**Raw data:**
□ □ □

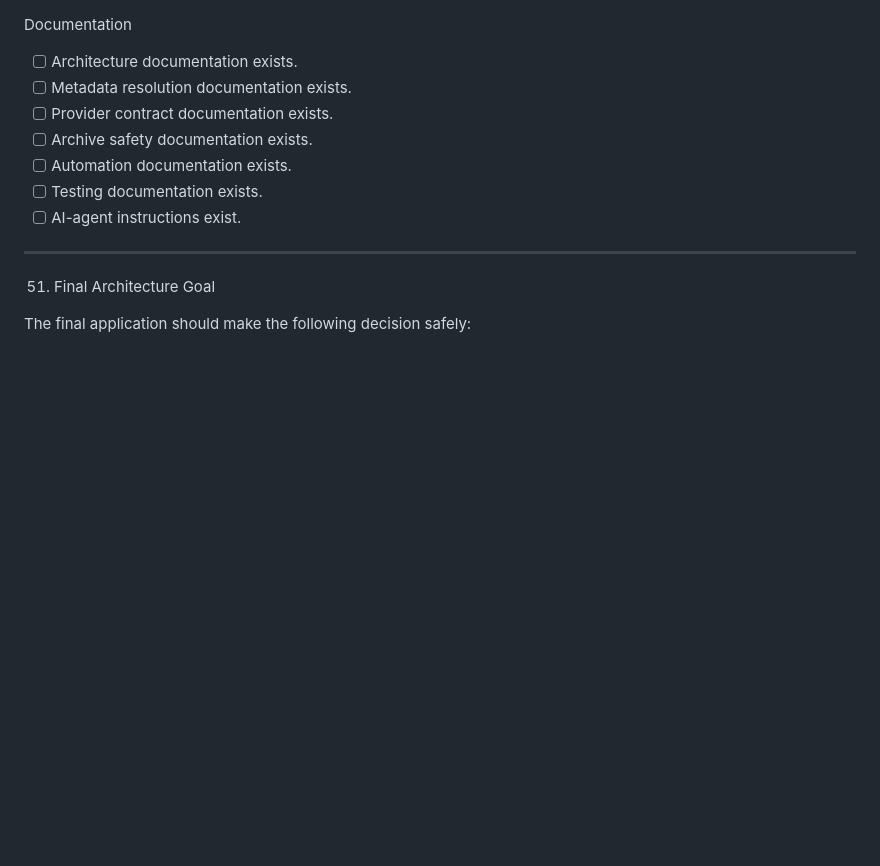
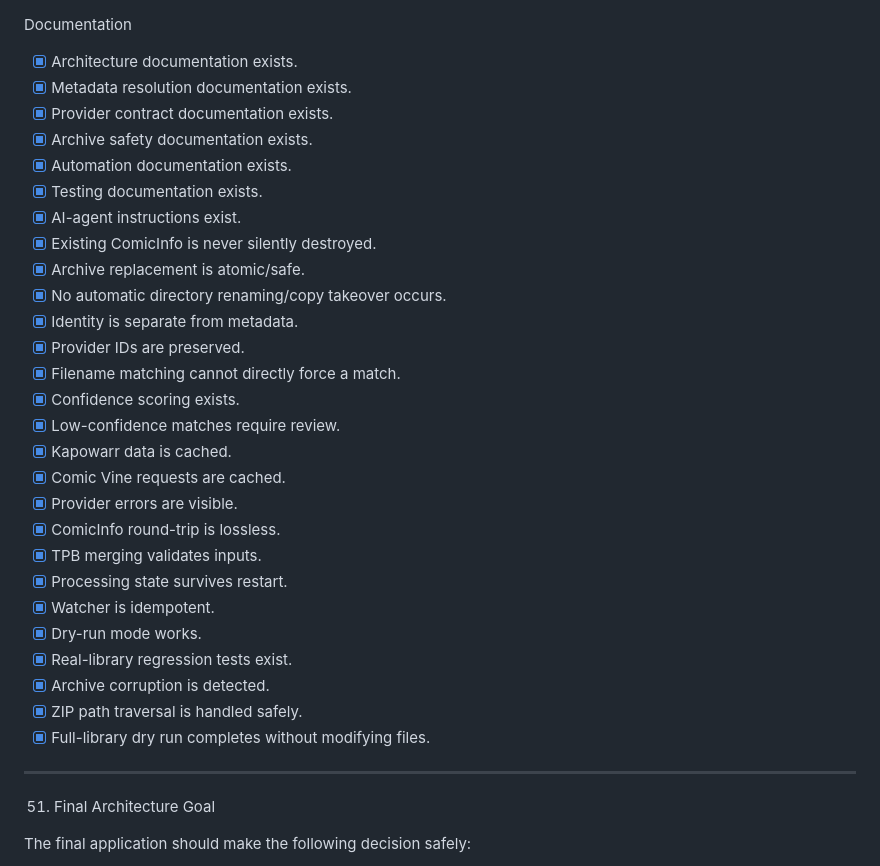
Before and after one commit to jakej985-rgb/comicinfo-generator, a Markdown page: plan.md, the part around one of its changes. Rendered like a GitHub page; blank space fills up the shorter version.

```diff
--- a/plan.md
+++ b/plan.md
@@ -1721,13 +1719,33 @@ Testing
 
 Documentation
 
-- [ ] Architecture documentation exists.
-- [ ] Metadata resolution documentation exists.
-- [ ] Provider contract documentation exists.
-- [ ] Archive safety documentation exists.
-- [ ] Automation documentation exists.
-- [ ] Testing documentation exists.
-- [ ] AI-agent instructions exist.
+- [x] Architecture documentation exists.
+- [x] Metadata resolution documentation exists.
+- [x] Provider contract documentation exists.
+- [x] Archive safety documentation exists.
+- [x] Automation documentation exists.
+- [x] Testing documentation exists.
+- [x] AI-agent instructions exist.
+- [x] Existing ComicInfo is never silently destroyed.
+- [x] Archive replacement is atomic/safe.
+- [x] No automatic directory renaming/copy takeover occurs.
+- [x] Identity is separate from metadata.
+- [x] Provider IDs are preserved.
+- [x] Filename matching cannot directly force a match.
+- [x] Confidence scoring exists.
+- [x] Low-confidence matches require review.
+- [x] Kapowarr data is cached.
+- [x] Comic Vine requests are cached.
+- [x] Provider errors are visible.
+- [x] ComicInfo round-trip is lossless.
+- [x] TPB merging validates inputs.
+- [x] Processing state survives restart.
+- [x] Watcher is idempotent.
+- [x] Dry-run mode works.
+- [x] Real-library regression tests exist.
+- [x] Archive corruption is detected.
+- [x] ZIP path traversal is handled safely.
+- [x] Full-library dry run completes without modifying files.
 
 ---
 
```
Also changed, not shown: other parts of plan.md (+34 -36 lines).
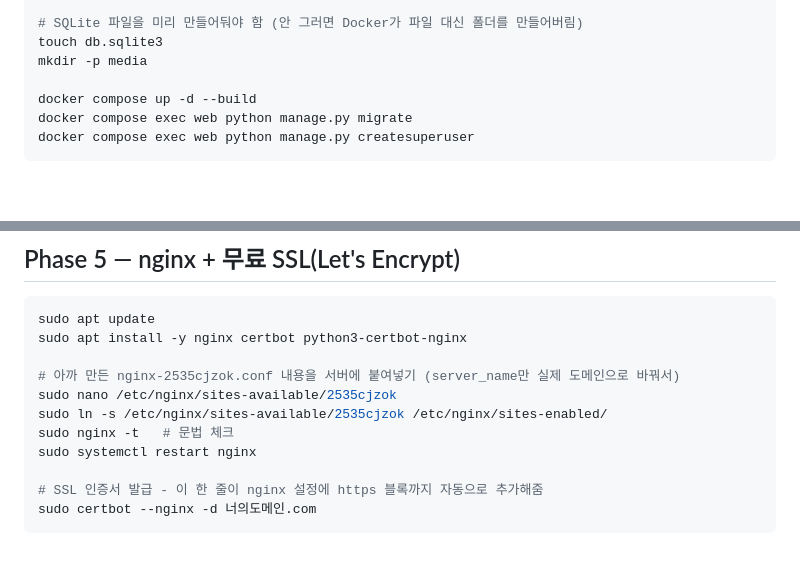
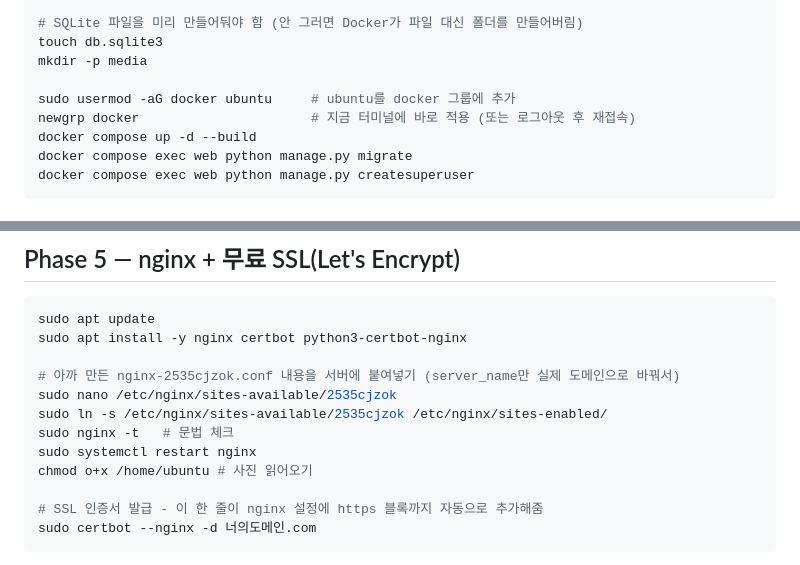
Before and after one commit to dltjdbs38/2535cjzok, a Markdown page: README.md, 2 parts joined by grey strips. Drawn GitHub-style; blank space fills up the shorter version.

Commit message:
README 수정

```diff
--- a/README.md
+++ b/README.md
@@ -138,6 +138,8 @@ nano .env
 touch db.sqlite3
 mkdir -p media
 
+sudo usermod -aG docker ubuntu     # ubuntu를 docker 그룹에 추가
+newgrp docker                      # 지금 터미널에 바로 적용 (또는 로그아웃 후 재접속)
 docker compose up -d --build
 docker compose exec web python manage.py migrate
 docker compose exec web python manage.py createsuperuser
@@ -160,6 +162,7 @@ sudo nano /etc/nginx/sites-available/2535cjzok
 sudo ln -s /etc/nginx/sites-available/2535cjzok /etc/nginx/sites-enabled/
 sudo nginx -t   # 문법 체크
 sudo systemctl restart nginx
+chmod o+x /home/ubuntu # 사진 읽어오기
 
 # SSL 인증서 발급 - 이 한 줄이 nginx 설정에 https 블록까지 자동으로 추가해줌
 sudo certbot --nginx -d 너의도메인.com
```
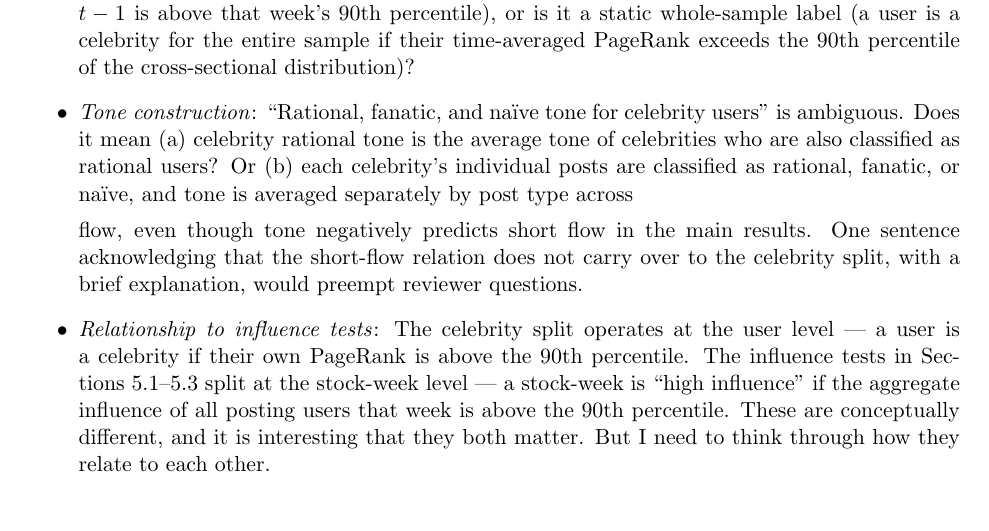
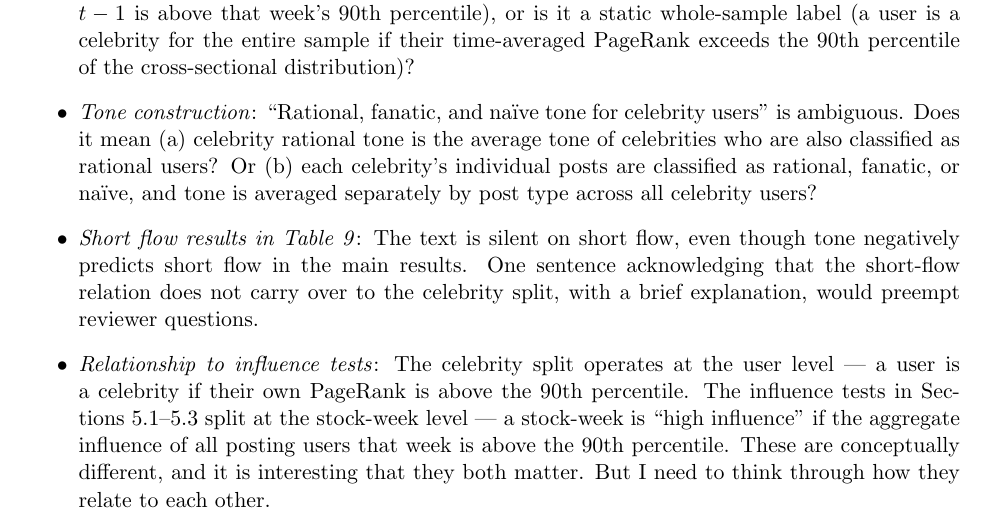
Before and after one commit to valxyzh/Reddit_Revision, a LaTeX document (20260826/full_review.tex): part of page 2 of 10, cut so that both start at the same text. Compiled offline with pdfLaTeX.

Commit message:
Fix garbled merge in tone construction and short flow bullets

```diff
--- a/20260826/full_review.tex
+++ b/20260826/full_review.tex
@@ -139,7 +139,9 @@ While I can guess how we defined celebrity users, the description of the definit
     the average tone of celebrities who are also classified as rational users?
     Or (b) each celebrity's individual posts are classified as rational,
     fanatic, or na\"{i}ve, and tone is averaged separately by post type across
+    all celebrity users?
 
+  \item \textit{Short flow results in Table~9}: The text is silent on short
     flow, even though tone negatively predicts short flow in the main results.
     One sentence acknowledging that the short-flow relation does not carry over
     to the celebrity split, with a brief explanation, would preempt reviewer
```
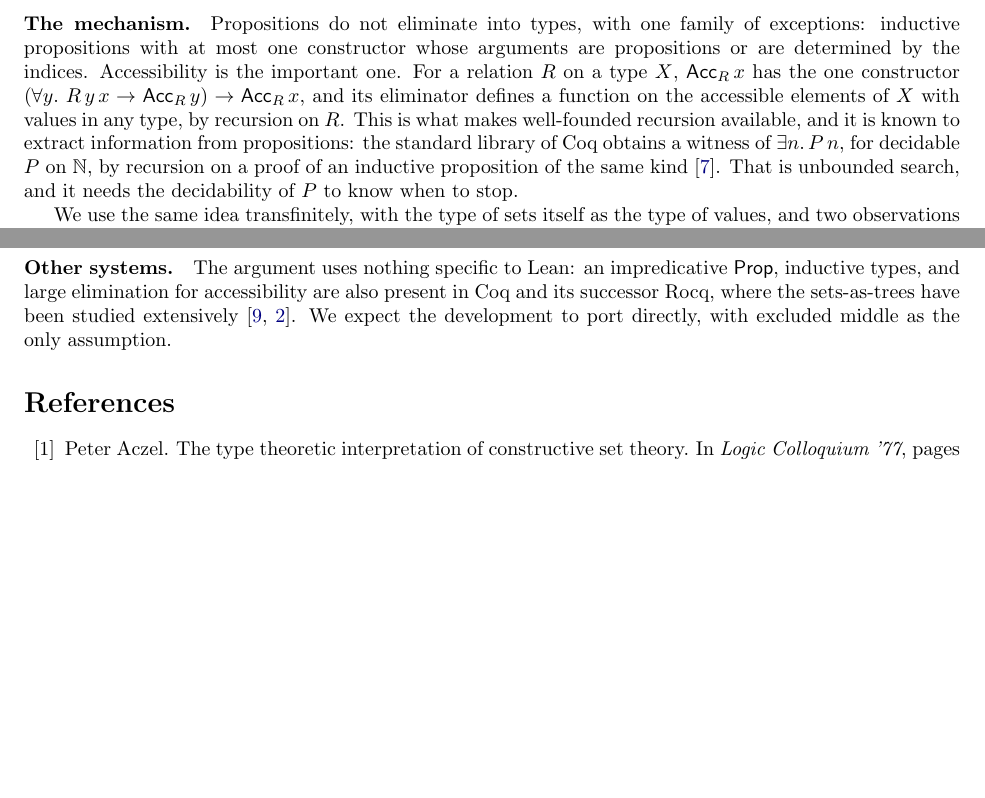
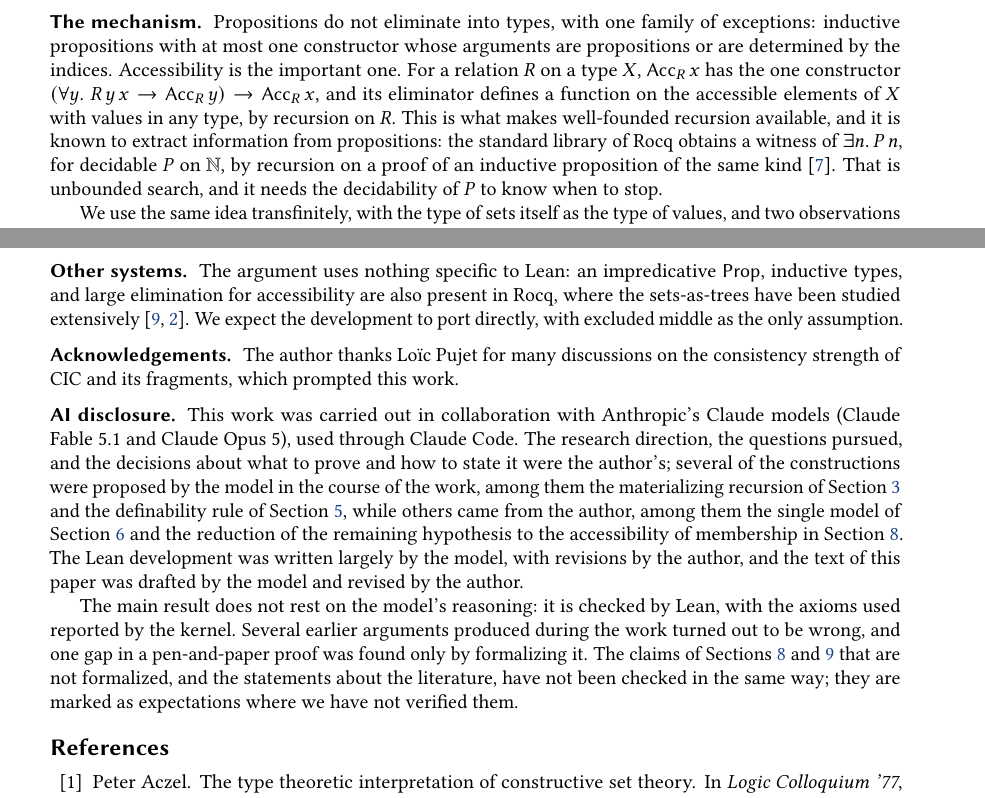
Before and after one commit to barras/ConZF, a LaTeX paper (doc/main.tex): two parts of pages 2 and 10 of 11 before the commit and two parts of pages 2 and 10 of 10 after it, joined at a grey line, cut so that both start at the same text, the shorter picture padded with empty space. Compiled offline with pdfLaTeX.

Commit message:
doc: typography overhaul and acknowledgements
Libertinus text with newtx math and Inconsolata, microtype, sans-serif
headings, A4 with a 15x23cm text block, a single link color. Title in
sans. Add an acknowledgement of Loïc Pujet.

Co-Authored-By: Claude Opus 5 <noreply@anthropic.com>

```diff
--- a/doc/main.tex
+++ b/doc/main.tex
@@ -25,6 +39,7 @@
 \newcommand{\Type}{\mathsf{Type}}
 \newcommand{\ZF}{\mathrm{ZF}}
 \newcommand{\ZFC}{\mathrm{ZFC}}
+\newcommand{\CIC}{\mathrm{CIC}}
 \newcommand{\EM}{\mathrm{EM}}
 \newcommand{\Con}{\mathrm{Con}}
 \newcommand{\rk}{\operatorname{rank}}
@@ -135,7 +149,7 @@ constructor $(\forall y.\ R\,y\,x\to\Acc_R\,y)\to\Acc_R\,x$, and its eliminator
 defines a function on the accessible elements of $X$ with values in any
 type, by recursion on $R$. This is what makes well-founded recursion
 available, and it is known to extract information from propositions:
-the standard library of Coq obtains a witness of $\exists n.\,P\,n$, for
+the standard library of Rocq obtains a witness of $\exists n.\,P\,n$, for
 decidable $P$ on $\N$, by recursion on a proof of an inductive
 proposition of the same kind \cite{constructiveepsilon}. That is unbounded search, and it needs the
 decidability of $P$ to know when to stop.
@@ -839,9 +853,37 @@ $\Type_0$?
 \paragraph{Other systems.}
 The argument uses nothing specific to Lean: an impredicative $\Prop$,
 inductive types, and large elimination for accessibility are also
-present in Coq and its successor Rocq, where the sets-as-trees have been
+present in Rocq, where the sets-as-trees have been
 studied extensively \cite{werner97,barras10}. We expect the development
 to port directly, with excluded middle as the only assumption.
+
+\paragraph{Acknowledgements.}
+The author thanks Lo\"{\i}c Pujet for many discussions on the
+consistency strength of $\CIC$ and its fragments, which prompted this
+work.
+
+\paragraph{AI disclosure.}
+This work was carried out in collaboration with Anthropic's Claude
+models (Claude Fable~5.1 and Claude Opus~5), used through Claude Code.
+The research direction, the questions pursued, and the decisions about
+what to prove and how to state it were the author's; several of the
+constructions were proposed by the model in the course of the work,
+among them the materializing recursion of Section~\ref{sec:mat} and the
+definability rule of Section~\ref{sec:rule}, while others came from the
+author, among them the single model of Section~\ref{sec:zf} and the
+reduction of the remaining hypothesis to the accessibility of membership
+in Section~\ref{sec:em}. The Lean development was written largely by
+the model, with revisions by the author, and the text of this paper was
+drafted by the model and revised by the author.
+
+The main result does not rest on the model's reasoning: it is checked
+by Lean, with the axioms used reported by the kernel. Several earlier
+arguments produced during the work turned out to be wrong, and one gap
+in a pen-and-paper proof was found only by formalizing it. The claims
+of Sections~\ref{sec:em} and~\ref{sec:discussion} that are not
+formalized, and the statements about the literature, have not been
+checked in the same way; they are marked as expectations where we have
+not verified them.
 
 \bibliographystyle{plain}
 \bibliography{references}
```
Also changed, not shown: doc/main.tex (31 more changed lines).
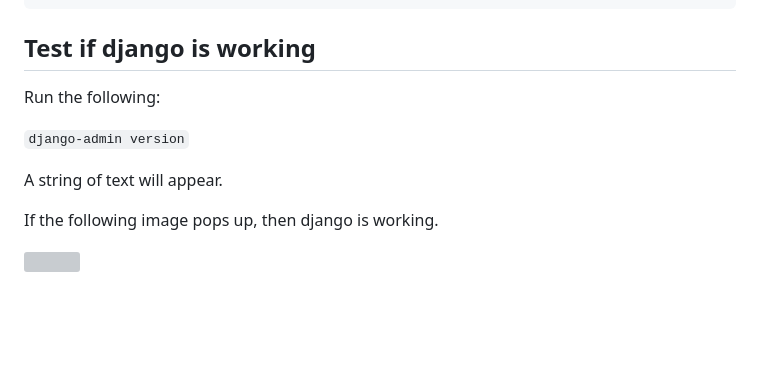
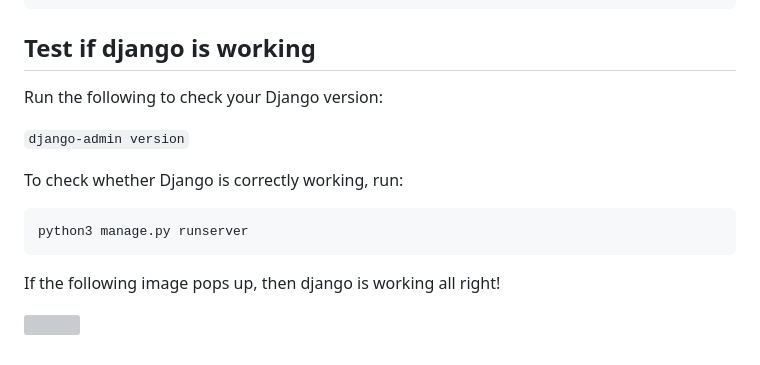
Before and after one commit to sammigachuhi/my_django, a Markdown page: docs/01-installing.md, the part around the change printed below. Drawn GitHub-style; blank space fills up the shorter version; grey boxes are pictures that could not be loaded.

````diff
--- a/docs/01-installing.md
+++ b/docs/01-installing.md
@@ -136,12 +129,16 @@ Inside our `australia` app, this is how the structure looks like:
 
 ## Test if django is working
 
-Run the following:
+Run the following to check your Django version:
 
 `django-admin version`
 
-A string of text will appear.
+To check whether Django is correctly working, run:
 
-If the following image pops up, then django is working.
+```
+python3 manage.py runserver
+```
+
+If the following image pops up, then django is working all right!
 
 ![](./images/django_working.PNG)
````
Also changed, not shown: other parts of docs/01-installing.md (+19 -26 lines), docs/00-introduction.md (added, +7 -0 lines).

□ □ □

**Try it:** Search the listing for the word "text". Copy every line in which it occurs.

**Response below:**
Before and after one commit to valxyzh/Reddit_Revision, a LaTeX document (20260826/full_review.tex): part of page 2 of 10, cut so that both start at the same text. Compiled offline with pdfLaTeX.
+  \item \textit{Short flow results in Table~9}: The text is silent on short
Before and after one commit to barras/ConZF, a LaTeX paper (doc/main.tex): two parts of pages 2 and 10 of 11 before the commit and two parts of pages 2 and 10 of 10 after it, joined at a grey line, cut so that both start at the same text, the shorter picture padded with empty space. Compiled offline with pdfLaTeX.
Libertinus text with newtx math and Inconsolata, microtype, sans-serif
headings, A4 with a 15x23cm text block, a single link color. Title in
+the model, with revisions by the author, and the text of this paper was
-A string of text will appear.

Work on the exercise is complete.